There is no suggestion of a nefarious motive in the Trump case. However U.S. Attorney for New York, Preet Bhaara’s unusual refusal to submit his resignation that forced the Trump administration to fire him generated headlines nonetheless. Bharra reportedly believed he would be asked to stay on. On a Twitter account Bharra conveniently created just a few days ago, he has been milking the dismissal.
I did not resign. Moments ago I was fired. Being the US Attorney in SDNY will forever be the greatest honor of my professional life.
— Preet Bharara (@PreetBharara) March 11, 2017
Known for his prosecutions of public corruption, Bhaara tweeted on Sunday, “now I know what the Moreland Commission must have felt like.” It was a reference to NY Governor Andrew Cuomo’s decision to disband a commission convened to investigate public corruption in Albany, a move Bhaara strongly criticized.
By the way, now I know what the Moreland Commission must have felt like.
— Preet Bharara (@PreetBharara) March 12, 2017
Some suggest, that Bhaara is positioning himself for a run for office. CNBC’s Eamon Javers reports, citing Justice Dept. sources, that in a phone call deputy attorney general Dana Boente told him that his resignation was being requested too, but never said the words ‘you’re fired.'” However, as Javers notes, “being fired by Trump—who is deeply unpopular among New York Democrats—could be a boost to a political career.”

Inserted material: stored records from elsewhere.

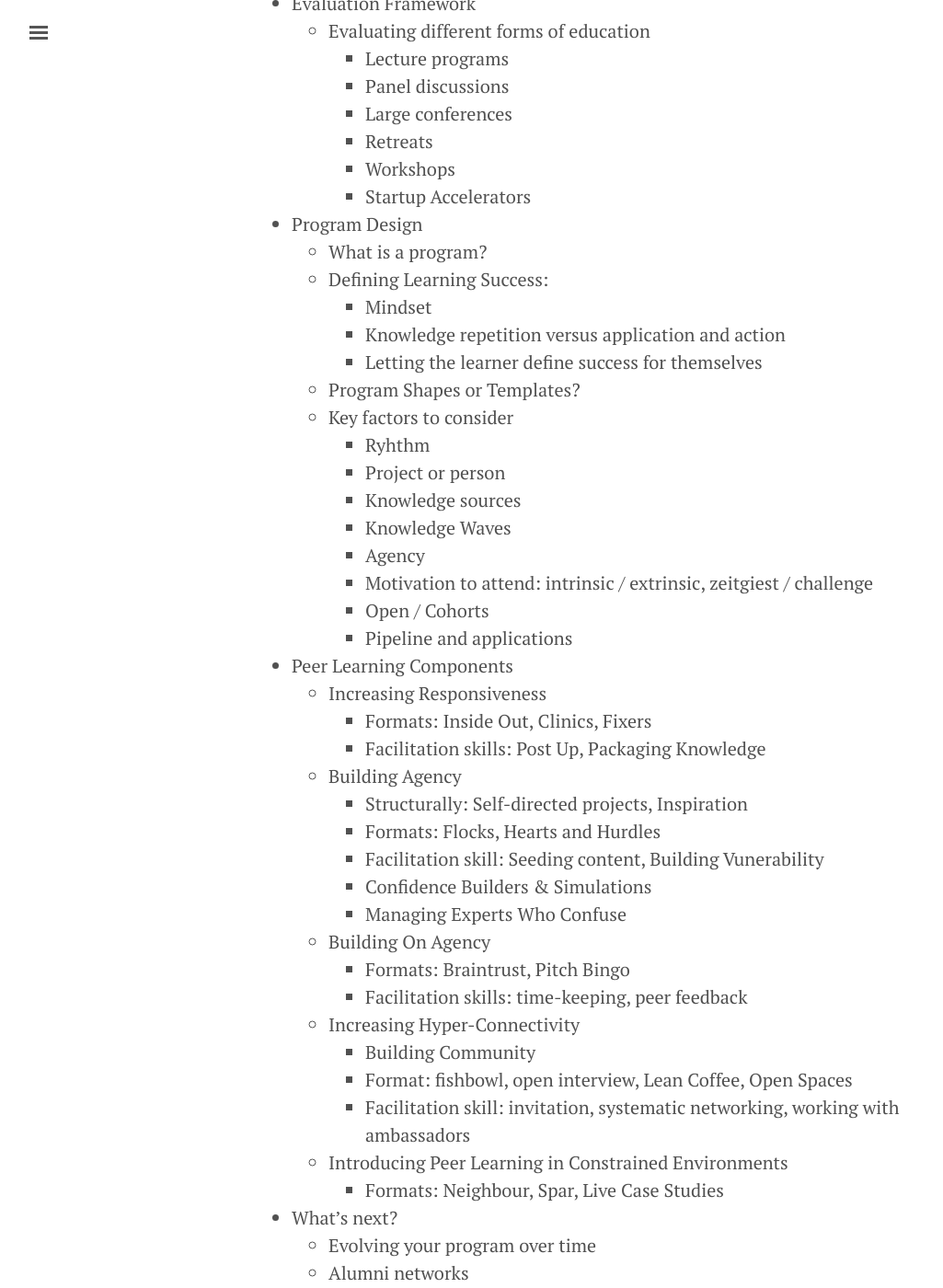
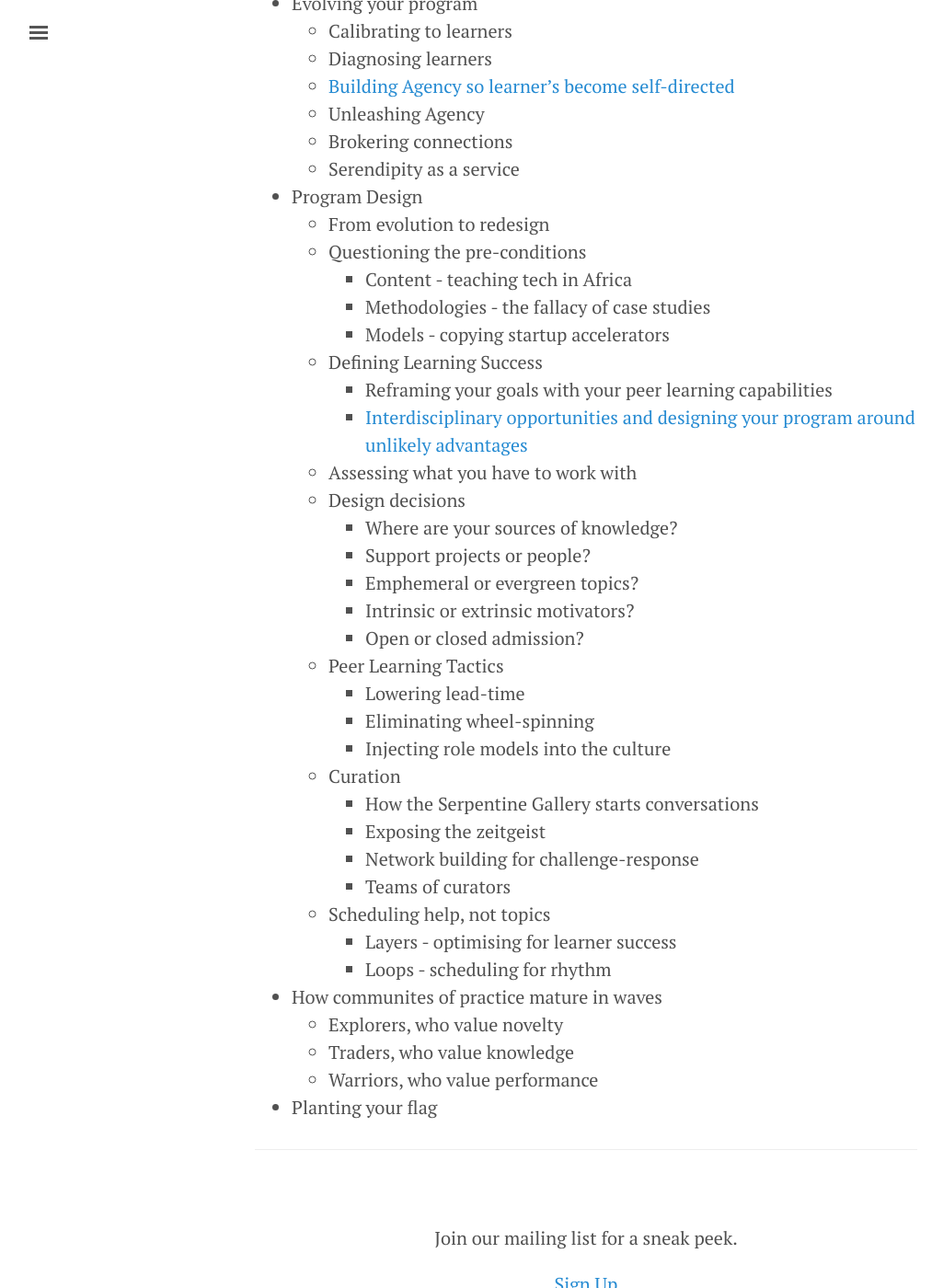
Before and after one commit to sourceinstitute/peerlearningguide, a Jekyll site: the page built from index.html, in a window 1280 px wide and 1400 px high, scrolled down 2808 px. Shown: the whole window at 92% size, without its empty margins (3-1028 px from the left). Built offline with Jekyll 4.4.1, drawn with Linux system fonts in a browser that asks for light colours; nearby versions of some CDN libraries; the list of posts is cut into pages by our own code; comment, search, counter and statistics services are not loaded; a style sheet for code colours, icons or effects is not loaded; some of the changed text lies outside the part shown.

Commit message:
Updated TOC

```diff
--- a/_includes/index.md
+++ b/_includes/index.md
@@ -1,6 +1,7 @@
 <div class="cover">
   <a href="http://sendy.source.institute/subscription?f=iVTKAVDr7ah0oAQw8v8qOzCSdTEgCHxk84XgPNfwU0GqBmD3qYraY6azokrrzn9iml4qp15wodg0qDyNkLeo892w"><img src="public/img/peerlearningguidecover.png"></a>
 </div>
+
 
 How to make education responsive to a fast-changing world. Lessons from our heroes, and our own peer-learning programs on 5 continents.
 
@@ -53,85 +54,76 @@ Your time is priceless - the guide will help make it count.
 
 # Table of contents
 
-* Making this guide work for you
+
 * For the community leaders who are putting in the work
 
-* Flexible, easy-to-setup educational formats
-	* From topic checklists to mindset evolution
-	* From scheduling to responding
+* Success is defined by what the learner becomes
+    * [Harvard & Y Combinator](http://source.institute/blog/harvard-and-yc-on-defining-learning-success/)
+* Put the learner in a fitting environment
+    * [Spiritual Farming & the UN's farmer field schools](http://source.institute/blog/get-out-of-the-classroom/)
+* Communities are conduits of knowledge
+    * [The Lean Startup Movement](http://source.institute/blog/communities-are-conduits-of-knowledge/)
+* The educator, the domain expert and the learner are provisory roles
+    * Pirate Summit
 
-* “Modern” education is modernising
-  * Success is defined by what the learner becomes
-    * [Harvard Physics & Y Combinator](http://community.source.institute/t/excerpt-harvard-physics-and-y-combinator-on-defining-learning-success/2690)
-  * Put the learner in a fitting environment
-    * Seedcamp & the Lean Startup movement
-  * Detect and Respond
-    * UCL & University Of Wageningen
-  * Communities are conduits of knowledge
-    * Pirate Summit & Clearleft
-  * The educator, the domain expert and the learner are provisory roles
-    * The Africa Prize & London's Braintrust
-  * Put the learner in control
-    * Farmer Field Schools & Barcamp
-
-* Defining Peer-to-peer Education
+* [Defining Peer Learning](http://source.institute/blog/what-is-peer-learning/)
   * Responsiveness
   * Creative Agency
   * Hyper-Connectivity
 
-* Evaluation Framework
-  * Evaluating different forms of education
-    * Lecture programs
-    * Panel discussions
-    * Large conferences
-    * Retreats
-    * Workshops
-    * Startup Accelerators
+* [Evaluation Framework](http://source.institute/blog/peer-learning-evaluation/
+  * Lecture programs
+  * Panel discussions
+  * Large conferences
+  * Retreats
+  * Workshops
+  * Startup Accelerators
+  * Barcamps
+
+* Evolving your program
+  * Calibrating to learners
+  * Diagnosing learners
+  * [Building Agency so learner's become self-directed](http://source.institute/blog/building-agency/)
+  * Unleashing Agency
+  * Brokering connections
+  * Serendipity as a service
 
 * Program Design
-  * What is a program?
-  * Defining Learning Success:
-    * Mindset
-    * Knowledge repetition versus application and action
-    * Letting the learner define success for themselves
-  * Program Shapes or Templates?
-  * Key factors to consider
-    * Ryhthm
-    * Project or person
-    * Knowledge sources
-    * Knowledge Waves
-    * Agency
-    * Motivation to attend: intrinsic / extrinsic, zeitgiest / challenge
-    * Open / Cohorts
-    * Pipeline and applications
+  * From evolution to redesign
+  * Questioning the pre-conditions
+  	* Content - teaching tech in Africa
+	* Methodologies - the fallacy of case studies
+	* Models - copying startup accelerators
+  * Defining Learning Success
+  	* Reframing your goals with your peer learning capabilities
+  	* [Interdisciplinary opportunities and designing your program around unlikely advantages](http://source.institute/blog/unlikely-advantages/)
+  * Assessing what you have to work with
+  * Design decisions
+    * Where are your sources of knowledge?
+    * Support projects or people?
+    * Emphemeral or evergreen topics?
+    * Intrinsic or extrinsic motivators?
+    * Open or closed admission?
+  * Peer Learning Tactics
+    * Lowering lead-time
+    * Eliminating wheel-spinning
+    * Injecting role models into the culture
+  * Curation
+    * How the Serpentine Gallery starts conversations
+    * Exposing the zeitgeist
+    * Network building for challenge-response
+    * Teams of curators
 
-* Peer Learning Components
-  * Increasing Responsiveness
-    * Formats: Inside Out, Clinics, Fixers
-    * Facilitation skills: Post Up, Packaging Knowledge
-  * Building Agency
-    * Structurally: Self-directed projects,  Inspiration
-    * Formats: Flocks, Hearts and Hurdles
-    * Facilitation skill: Seeding content, Building Vunerability
-    * Confidence Builders & Simulations
-    * Managing Experts Who Confuse
-  * Building On Agency
-    * Formats: Braintrust, Pitch Bingo
-    * Facilitation skills: time-keeping, peer feedback
-  * Increasing Hyper-Connectivity
-    * Building Community
-    * Format: fishbowl, open interview, Lean Coffee, Open Spaces
-    * Facilitation skill: invitation, systematic networking, working with ambassadors
-  * Introducing Peer Learning in Constrained Environments
-    * Formats: Neighbour, Spar, Live Case Studies
+  * Scheduling help, not topics
+    * Layers - optimising for learner success
+    * Loops - scheduling for rhythm
 
-* What's next?
-    * Evolving your program over time
-    * Alumni networks
-    * Building Community support
+* How communites of practice mature in waves
+  * Explorers, who value novelty
+  * Traders, who value knowledge
+  * Warriors, who value performance
 
-* Peer Learning Traders
-  * The Source Community
+* Planting your flag
 
 ---
 <div class="cta">
```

Bhaara’s protests notwithstanding, presidents always bring in their own new team. Those spinning up conspiracy theories for Trump’s decision would be better served to look at a little history. Democrats crying foul should be reminded of what President Obama’s attorney general Eric Holder said, “elections matter.”